This brings up a couple of ideas or questions for me.
- I think it is important to put a "warning label" on all talks that address ACES and trauma. Something like: We are going to talk about adverse experiences/trauma and many of us have had adverse experiences. Even though we won't do anything surprising, just talking about it will wake up ghosts. It is important to take care of yourself during the talk and later today. Even if you don't think you've had adverse experiences, most of you work with people who have and /or you've been in a position of caring for another human being when you were powerless to help that person... that impacts us too... and those ghosts can wake up too.

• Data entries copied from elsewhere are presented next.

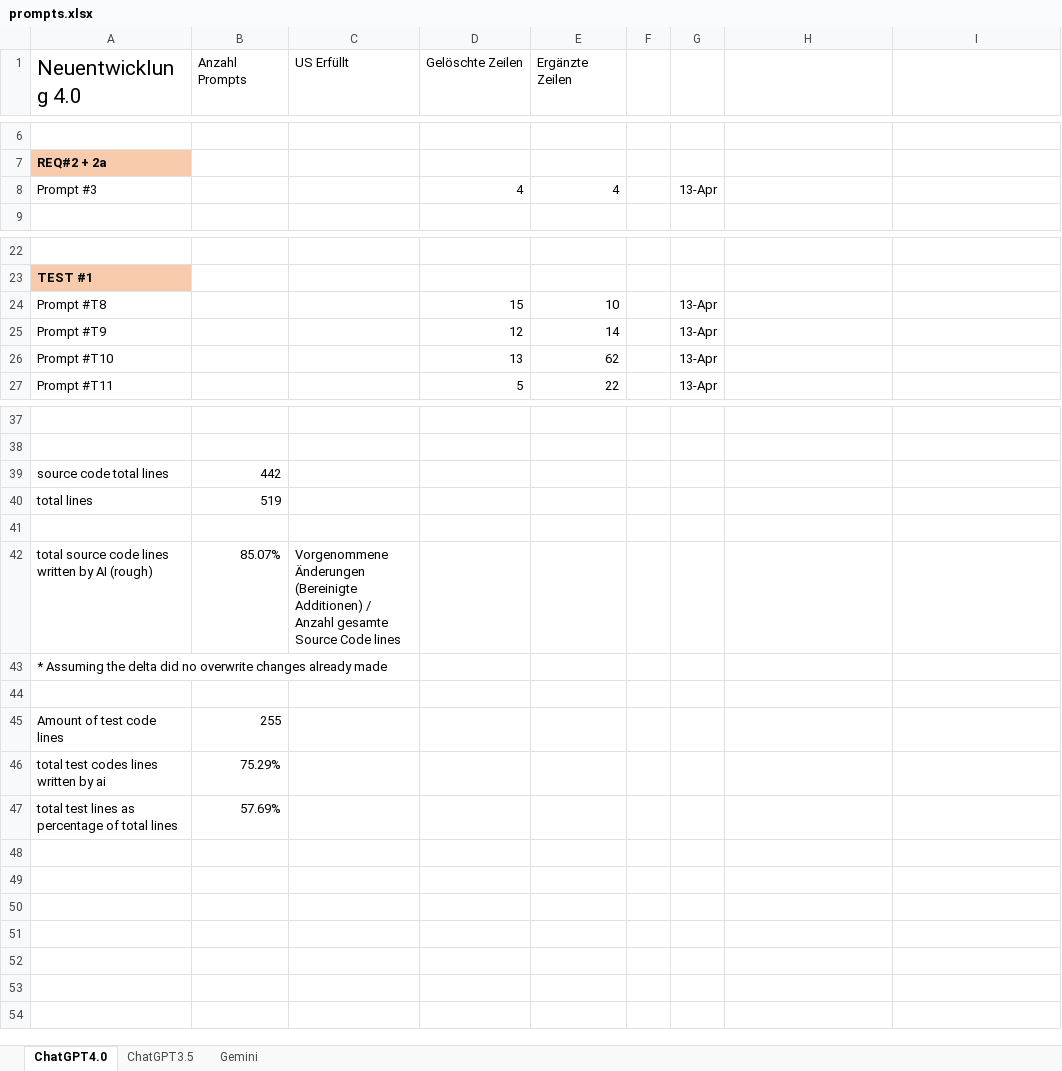
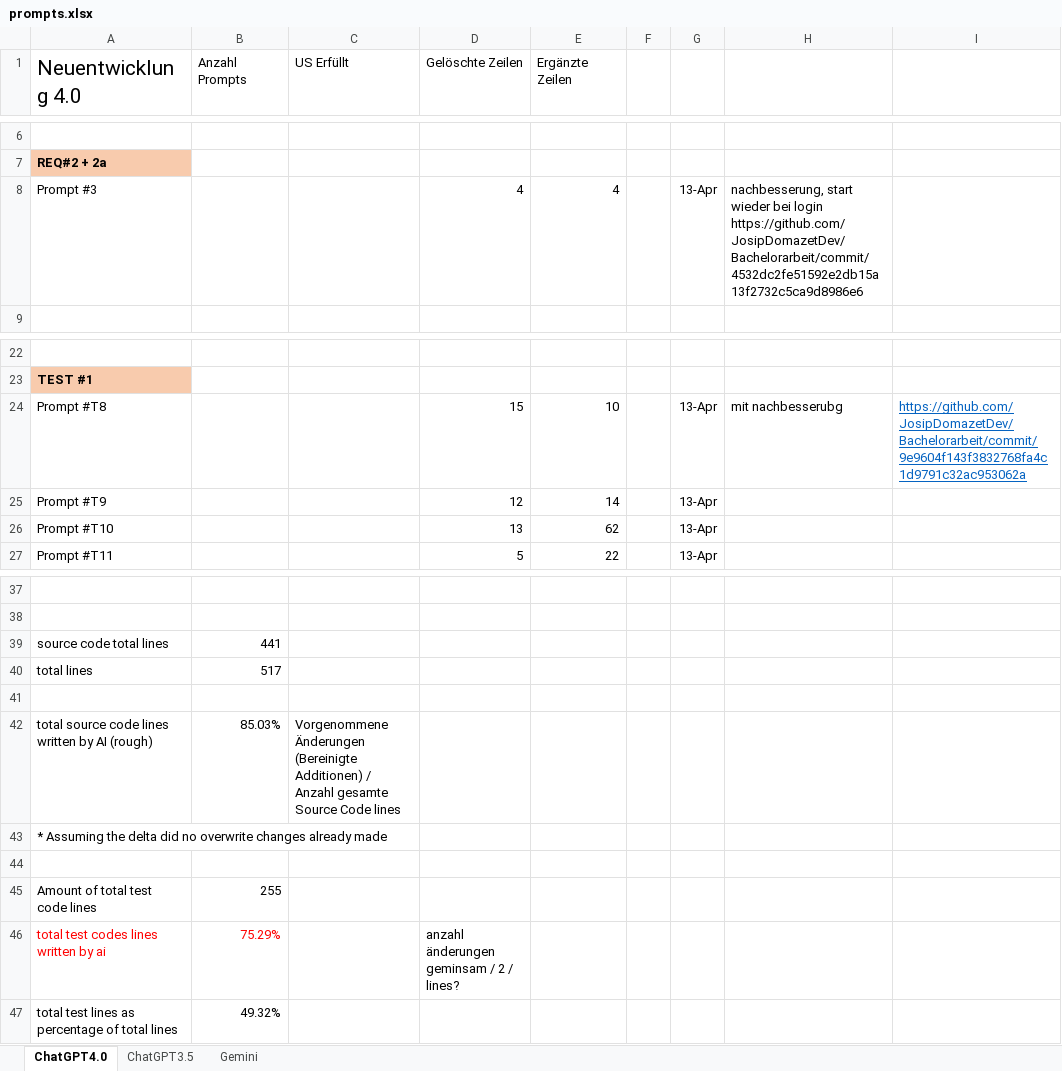
Before and after one commit to JosipDomazetDev/Bachelorarbeit, an Excel workbook: prompts.xlsx, sheet ChatGPT4.0, drawn as a sheet; only a part is shown, gaps mark what is left out; values as stored, in another font and other column widths than the file's, no borders; the diff names each change by its address in the sheet, - before the commit and + after, or states it on an @@ line.

```diff
--- a/prompts.xlsx (sheet ChatGPT4.0)
+++ b/prompts.xlsx (sheet ChatGPT4.0)
-H8: (empty)
+H8: nachbesserung, start wieder bei login https://github.com/JosipDomazetDev/Bachelorarbeit/commit/4532dc2fe51592e2db15a13f2732c5ca9d8986e6
-H24: (empty)
+H24: mit nachbesserubg
-I24: (empty)
+I24: https://github.com/JosipDomazetDev/Bachelorarbeit/commit/9e9604f143f3832768fa4c1d9791c32ac953062a
-B39 (Anzahl Prompts): 442
+B39 (Anzahl Prompts): 441
-B40 (Anzahl Prompts): 519
+B40 (Anzahl Prompts): 517
-B42 (Anzahl Prompts): 85.07%
+B42 (Anzahl Prompts): 85.03%
-A45 (Neuentwicklung 4.0): Amount of test code lines
+A45 (Neuentwicklung 4.0): Amount of total test code lines
-A46:B46 text colour: black
+A46:B46 text colour: #FF0000
-D46 (Gelöschte Zeilen): (empty)
+D46 (Gelöschte Zeilen): anzahl änderungen geminsam / 2 / lines?
-B47 (Anzahl Prompts): 57.69%
+B47 (Anzahl Prompts): 49.32%
```
Also changed, not shown: sheet Gemini, sheet ChatGPT3.5.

Then it is also important to frame the conversation away from blame. Trauma get's passed from one generation to the next. It is passed socially and epigenetically. It is important to remember not to blame the parents and grandparents we work with as they also had parents and grandparents with adverse experiences. It is important to not blame ourselves. Like others we are doing the best we can with what we have.
I also wonder: Why would anyone talk about ACES without talking about resilience? It is easy to understand how ACES impact us, and how prevalent they are. Most of us have a sense of resonance when we hear the information. Long convincing isn't very necessary. The really important information is what to do about it. Dr. Felliti talks about his survey and how he spent time interviewing folks who were resilient. He concluded that resilience comes "from the deep belief that at one time you really mattered to another human being." You can't just tell someone that... you have to be that. And because it is doable, it is a source of hope. And there are lots of short frames that can be used to teach people skills they can use the next day.